— REQUIREMENT —
Note every line in the entries that contains the string "sourced", and copy it.

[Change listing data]
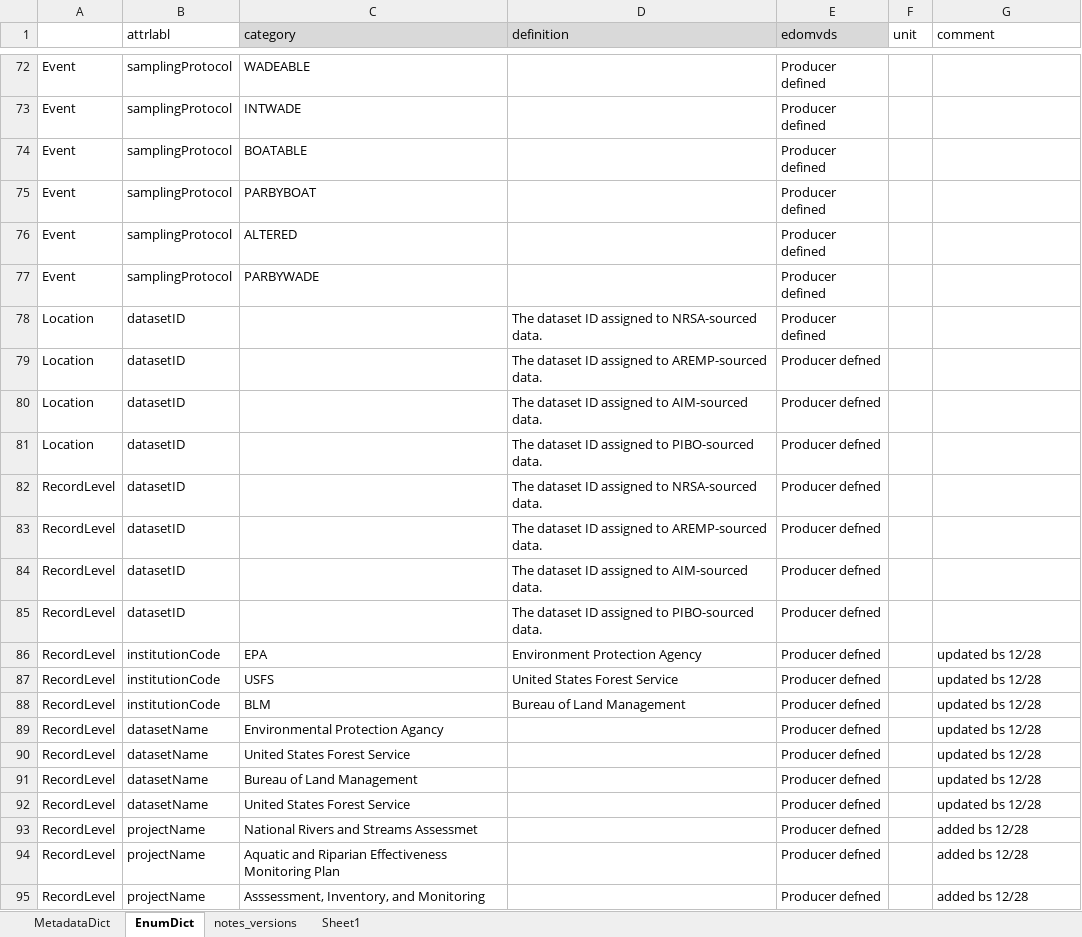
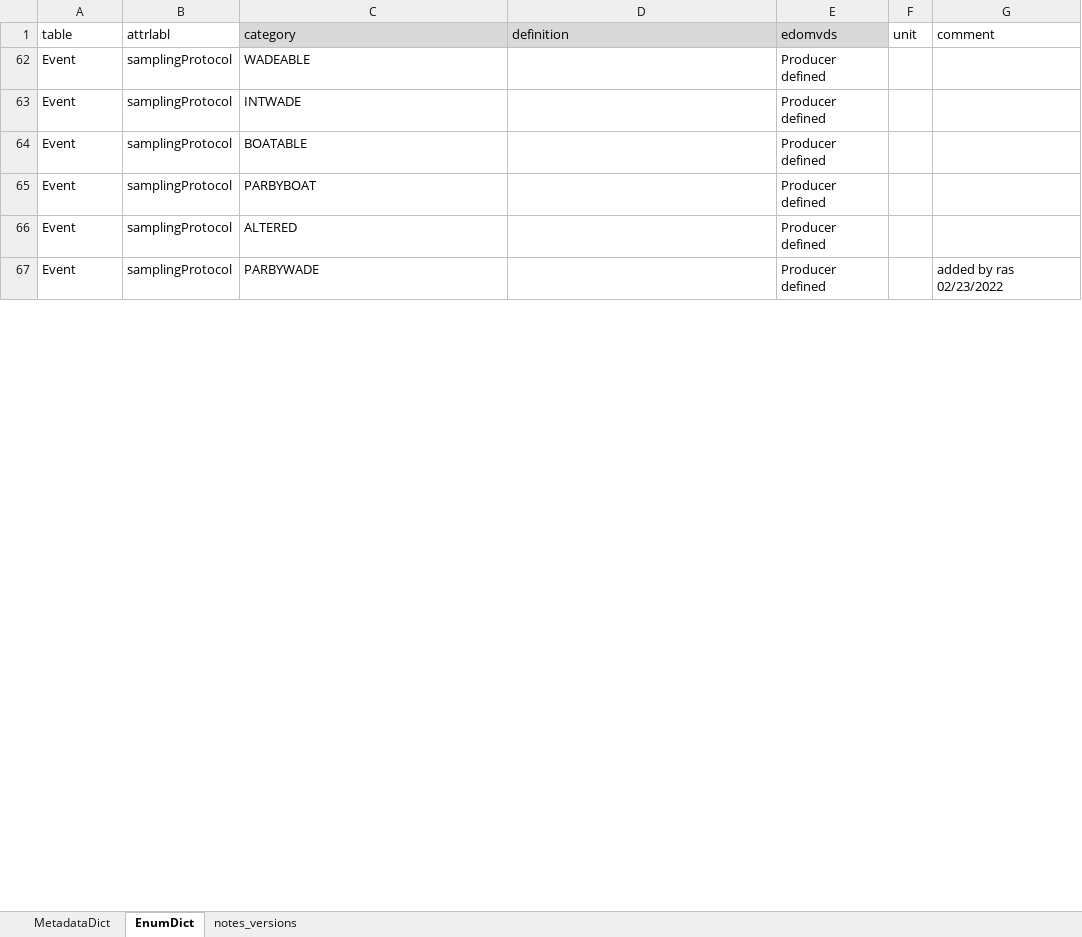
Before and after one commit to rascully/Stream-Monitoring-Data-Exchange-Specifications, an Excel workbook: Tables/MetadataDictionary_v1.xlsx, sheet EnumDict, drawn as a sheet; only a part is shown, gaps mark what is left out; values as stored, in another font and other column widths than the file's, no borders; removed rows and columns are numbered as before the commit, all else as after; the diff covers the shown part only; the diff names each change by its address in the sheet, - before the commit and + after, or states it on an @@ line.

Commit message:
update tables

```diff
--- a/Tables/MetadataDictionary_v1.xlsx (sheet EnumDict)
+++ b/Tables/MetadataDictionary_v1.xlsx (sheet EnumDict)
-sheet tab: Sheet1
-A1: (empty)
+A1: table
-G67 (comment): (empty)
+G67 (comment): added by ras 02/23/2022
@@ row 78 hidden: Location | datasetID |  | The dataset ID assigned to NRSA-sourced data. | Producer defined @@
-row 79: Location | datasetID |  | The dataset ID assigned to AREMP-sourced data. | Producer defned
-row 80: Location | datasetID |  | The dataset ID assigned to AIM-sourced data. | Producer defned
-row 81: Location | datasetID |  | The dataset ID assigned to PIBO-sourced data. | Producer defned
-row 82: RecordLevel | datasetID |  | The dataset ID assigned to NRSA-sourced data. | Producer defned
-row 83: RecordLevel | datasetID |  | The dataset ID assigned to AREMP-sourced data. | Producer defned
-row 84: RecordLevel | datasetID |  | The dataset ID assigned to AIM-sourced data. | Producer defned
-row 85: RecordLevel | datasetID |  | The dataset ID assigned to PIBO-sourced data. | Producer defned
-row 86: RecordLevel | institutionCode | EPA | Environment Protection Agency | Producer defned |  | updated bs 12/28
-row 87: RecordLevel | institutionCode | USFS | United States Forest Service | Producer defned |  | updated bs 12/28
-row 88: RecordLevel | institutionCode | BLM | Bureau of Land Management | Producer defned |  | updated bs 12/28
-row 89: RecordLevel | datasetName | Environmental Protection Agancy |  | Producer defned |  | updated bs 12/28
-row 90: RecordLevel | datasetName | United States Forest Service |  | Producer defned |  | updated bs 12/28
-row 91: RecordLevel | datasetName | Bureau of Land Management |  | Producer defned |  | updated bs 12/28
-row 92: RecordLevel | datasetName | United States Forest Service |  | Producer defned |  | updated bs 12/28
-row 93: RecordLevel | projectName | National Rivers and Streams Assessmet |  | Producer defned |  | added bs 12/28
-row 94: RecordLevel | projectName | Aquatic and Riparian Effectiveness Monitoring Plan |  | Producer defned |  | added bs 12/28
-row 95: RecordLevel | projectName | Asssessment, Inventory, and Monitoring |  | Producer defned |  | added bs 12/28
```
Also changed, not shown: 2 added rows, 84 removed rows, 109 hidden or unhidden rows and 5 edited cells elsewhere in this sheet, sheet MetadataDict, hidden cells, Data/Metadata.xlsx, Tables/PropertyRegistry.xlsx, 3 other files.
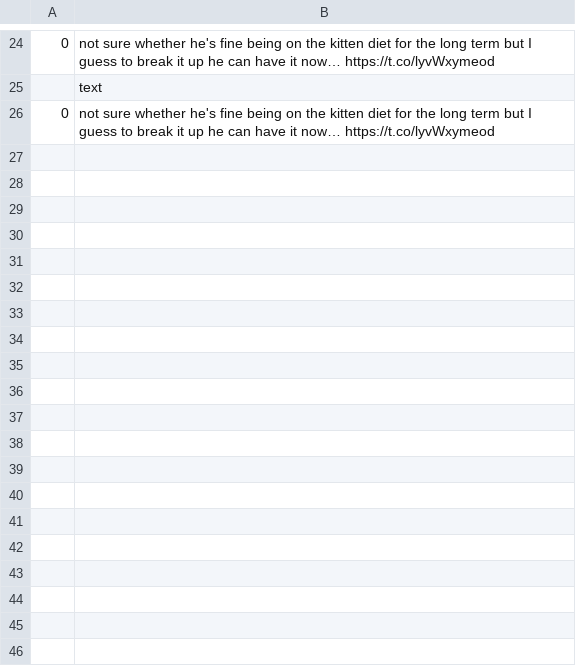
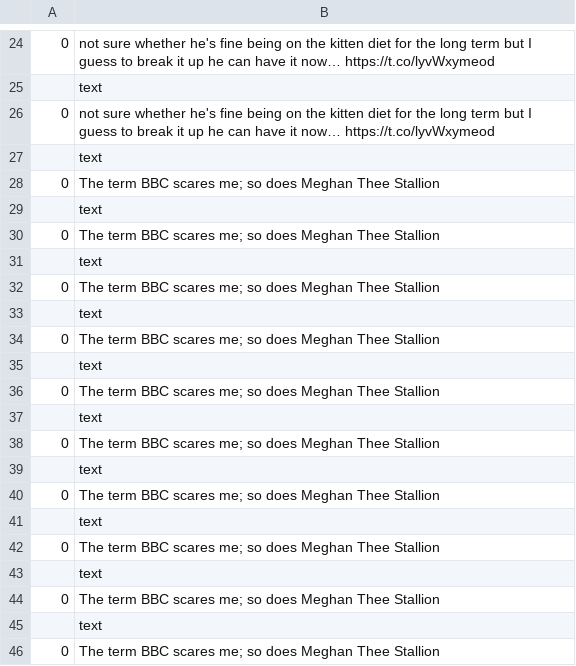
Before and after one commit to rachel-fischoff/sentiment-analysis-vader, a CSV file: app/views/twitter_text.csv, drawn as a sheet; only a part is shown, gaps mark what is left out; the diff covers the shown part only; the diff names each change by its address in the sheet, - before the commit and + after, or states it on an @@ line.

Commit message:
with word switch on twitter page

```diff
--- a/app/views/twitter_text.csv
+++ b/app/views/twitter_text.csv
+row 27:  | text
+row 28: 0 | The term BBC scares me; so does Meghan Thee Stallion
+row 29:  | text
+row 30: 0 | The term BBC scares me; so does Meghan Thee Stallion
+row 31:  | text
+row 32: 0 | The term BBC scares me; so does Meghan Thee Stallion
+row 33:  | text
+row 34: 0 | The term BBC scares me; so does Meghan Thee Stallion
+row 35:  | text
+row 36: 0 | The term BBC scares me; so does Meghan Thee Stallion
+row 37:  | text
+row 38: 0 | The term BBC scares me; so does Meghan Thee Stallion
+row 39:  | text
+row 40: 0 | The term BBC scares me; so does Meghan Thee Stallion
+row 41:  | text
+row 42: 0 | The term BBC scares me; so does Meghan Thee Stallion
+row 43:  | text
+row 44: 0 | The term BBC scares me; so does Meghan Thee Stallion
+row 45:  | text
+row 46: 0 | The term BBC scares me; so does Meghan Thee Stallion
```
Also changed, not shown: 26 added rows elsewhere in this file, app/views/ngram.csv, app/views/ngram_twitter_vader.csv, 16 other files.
* * *
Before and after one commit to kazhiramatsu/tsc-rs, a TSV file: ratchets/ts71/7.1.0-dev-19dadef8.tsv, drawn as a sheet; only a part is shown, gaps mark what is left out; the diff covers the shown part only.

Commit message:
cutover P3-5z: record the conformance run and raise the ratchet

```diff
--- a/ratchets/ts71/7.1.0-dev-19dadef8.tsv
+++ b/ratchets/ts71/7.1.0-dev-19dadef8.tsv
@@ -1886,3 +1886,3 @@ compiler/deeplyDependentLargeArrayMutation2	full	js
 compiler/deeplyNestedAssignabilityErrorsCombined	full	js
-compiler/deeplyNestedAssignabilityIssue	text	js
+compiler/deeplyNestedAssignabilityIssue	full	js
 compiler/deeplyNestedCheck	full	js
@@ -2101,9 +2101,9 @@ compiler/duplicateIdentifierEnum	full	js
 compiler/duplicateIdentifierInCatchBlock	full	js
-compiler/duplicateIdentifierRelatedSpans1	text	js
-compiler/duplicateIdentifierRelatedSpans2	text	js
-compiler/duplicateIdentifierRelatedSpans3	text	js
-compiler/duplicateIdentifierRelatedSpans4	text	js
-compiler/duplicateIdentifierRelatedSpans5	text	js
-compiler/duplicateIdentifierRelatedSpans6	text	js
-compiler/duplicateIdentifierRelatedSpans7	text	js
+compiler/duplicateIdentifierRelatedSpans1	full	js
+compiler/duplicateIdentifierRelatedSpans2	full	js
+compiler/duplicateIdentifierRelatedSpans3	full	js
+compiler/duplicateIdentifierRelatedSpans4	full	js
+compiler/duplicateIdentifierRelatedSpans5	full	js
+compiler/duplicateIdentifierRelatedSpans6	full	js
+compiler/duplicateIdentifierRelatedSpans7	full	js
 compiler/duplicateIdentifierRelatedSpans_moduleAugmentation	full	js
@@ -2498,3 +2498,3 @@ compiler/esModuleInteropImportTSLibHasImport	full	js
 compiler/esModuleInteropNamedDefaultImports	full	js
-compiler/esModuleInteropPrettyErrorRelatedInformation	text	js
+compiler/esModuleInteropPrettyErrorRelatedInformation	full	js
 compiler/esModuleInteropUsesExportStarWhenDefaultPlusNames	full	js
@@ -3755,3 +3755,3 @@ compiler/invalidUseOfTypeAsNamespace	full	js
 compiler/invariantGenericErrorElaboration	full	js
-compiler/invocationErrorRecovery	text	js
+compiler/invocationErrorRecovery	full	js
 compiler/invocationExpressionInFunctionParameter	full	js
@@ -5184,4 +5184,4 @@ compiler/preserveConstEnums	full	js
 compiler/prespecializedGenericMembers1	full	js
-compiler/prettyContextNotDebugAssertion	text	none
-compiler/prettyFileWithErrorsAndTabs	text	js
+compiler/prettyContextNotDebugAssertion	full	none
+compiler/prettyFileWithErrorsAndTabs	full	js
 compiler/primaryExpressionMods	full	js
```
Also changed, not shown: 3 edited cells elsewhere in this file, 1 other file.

— SOLVED EXERCISE —
@@ row 78 hidden: Location | datasetID |  | The dataset ID assigned to NRSA-sourced data. | Producer defined @@
-row 79: Location | datasetID |  | The dataset ID assigned to AREMP-sourced data. | Producer defned
-row 80: Location | datasetID |  | The dataset ID assigned to AIM-sourced data. | Producer defned
-row 81: Location | datasetID |  | The dataset ID assigned to PIBO-sourced data. | Producer defned
-row 82: RecordLevel | datasetID |  | The dataset ID assigned to NRSA-sourced data. | Producer defned
-row 83: RecordLevel | datasetID |  | The dataset ID assigned to AREMP-sourced data. | Producer defned
-row 84: RecordLevel | datasetID |  | The dataset ID assigned to AIM-sourced data. | Producer defned
-row 85: RecordLevel | datasetID |  | The dataset ID assigned to PIBO-sourced data. | Producer defned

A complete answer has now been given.